Early this year I saw a great little Franco-American comedy called Two Days in New York. That film, a sequel to this, worked well as a stand alone film but we enjoyed it so much that my girlfriend sought out the first movie as well. Julie Delpy writes, directs, edits, composes and stars in what is essentially a study of love. French born but New York residing photographer Marion (Delpy) is on her way back to the States following an unromantic trip to Venice with her neurotic, Woody Allen with tattoos and a beard-esque boyfriend Jack (Adam Goldberg) when they stop off in Paris for a couple of days to pick up a cat and drop in on Marion’s parents. The previously disaster filled Venice trip fades into obscurity when put up against the events of the two days as former lover after former lover reappears in Marion’s home city and Jack becomes ever more jealous and agitated.
I’m a big fan of talkie comedy-dramas featuring socially liberal, middle class people. I love Woody Allen, Wes Anderson and Guillaume Canet, all three, directors who can create snappy, funny, insightful films about relationships in often claustrophobic settings. Delpy has the same talent and despite the spacious city streets of the French capital, the film feels hemmed in and claustrophobic which adds to the sense of sweaty tension. The dialogue is politically smart and socially astute and is snappy in both English and French. It’s incredibly droll and witty and manages to play on stereotypes without succumbing to them.
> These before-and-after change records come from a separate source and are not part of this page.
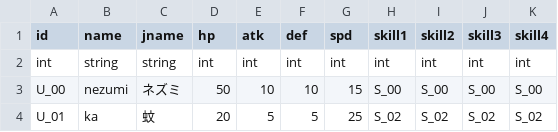
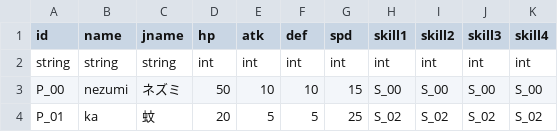
Before and after one commit to misoshiruseijin/SIMRPG1, a CSV file: Assets/Resources/PlayerUnit.csv, drawn as a sheet.

```diff
--- a/Assets/Resources/PlayerUnit.csv
+++ b/Assets/Resources/PlayerUnit.csv
@@ -1,4 +1,4 @@
 id,name,jname,hp,atk,def,spd,skill1,skill2,skill3,skill4
-int,string,string,int,int,int,int,int,int,int,int
-U_00,nezumi,ネズミ,50,10,10,15,S_00,S_00,S_00,S_00
-U_01,ka,蚊,20,5,5,25,S_02,S_02,S_02,S_02
+string,string,string,int,int,int,int,int,int,int,int
+P_00,nezumi,ネズミ,50,10,10,15,S_00,S_00,S_00,S_00
+P_01,ka,蚊,20,5,5,25,S_02,S_02,S_02,S_02
```
Also changed, not shown: Assets/Resources/EnemyUnit.csv, 12 other files.
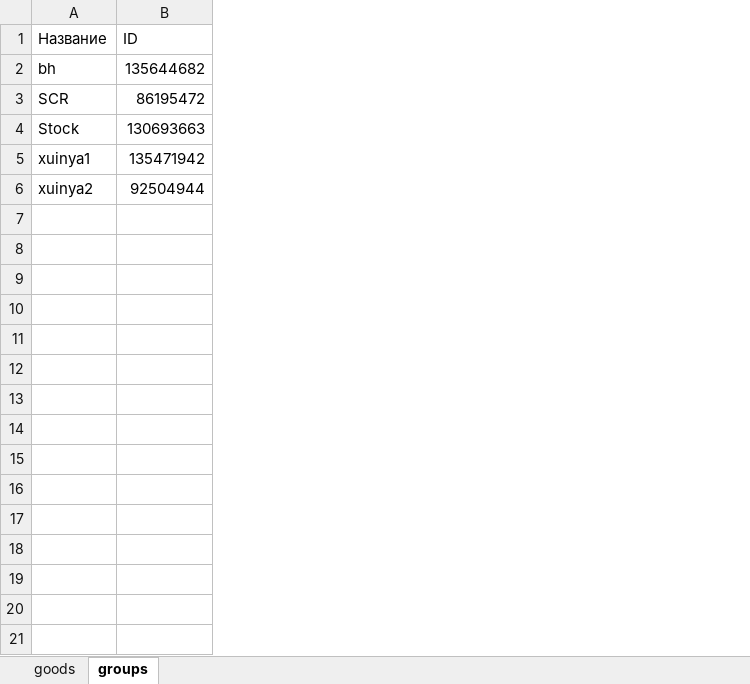
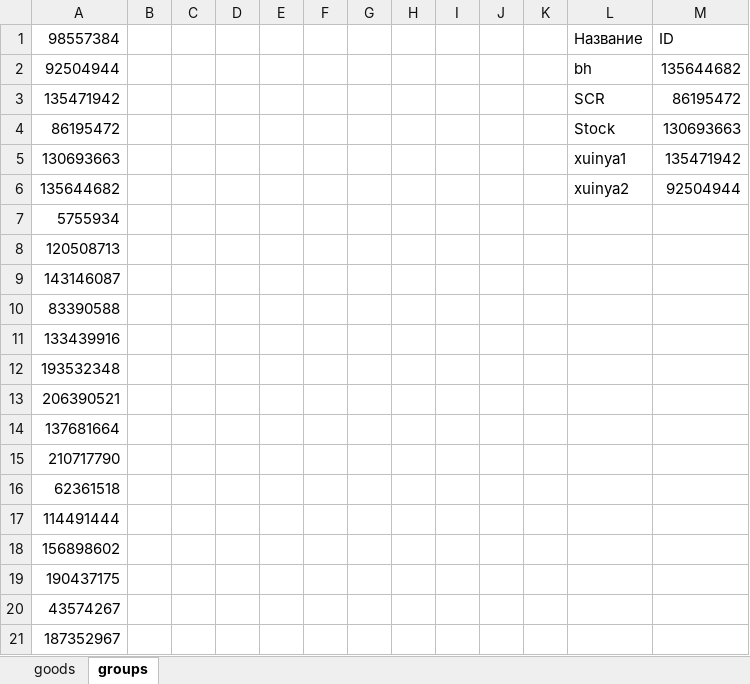
Before and after one commit to chernikov-fedya/First-suggest, an Excel workbook: vk.xlsx, sheet groups, drawn as a sheet; only a part is shown; values as stored, in another font and other column widths than the file's, no borders; the diff covers the shown part only; the diff names each change by its address in the sheet, - before the commit and + after, or states it on an @@ line.

```diff
--- a/vk.xlsx (sheet groups)
+++ b/vk.xlsx (sheet groups)
+column A, rows 1-6: 98557384 | 92504944 | 135471942 | 86195472 | 130693663 | 135644682
+column B, empty
+column C, empty
+column D, empty
+column E, empty
+column F, empty
+column G, empty
+column H, empty
+column I, empty
+column J, empty
+column K, empty
+row 7: 5755934
+row 8: 120508713
+row 9: 143146087
+row 10: 83390588
+row 11: 133439916
+row 12: 193532348
+row 13: 206390521
+row 14: 137681664
+row 15: 210717790
+row 16: 62361518
+row 17: 114491444
+row 18: 156898602
+row 19: 190437175
+row 20: 43574267
+row 21: 187352967
```
Also changed, not shown: 124 added rows elsewhere in this sheet, 1 other file.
There is also a great understanding of the ebb and flow of a relationship and the hang ups which both sides naturally have.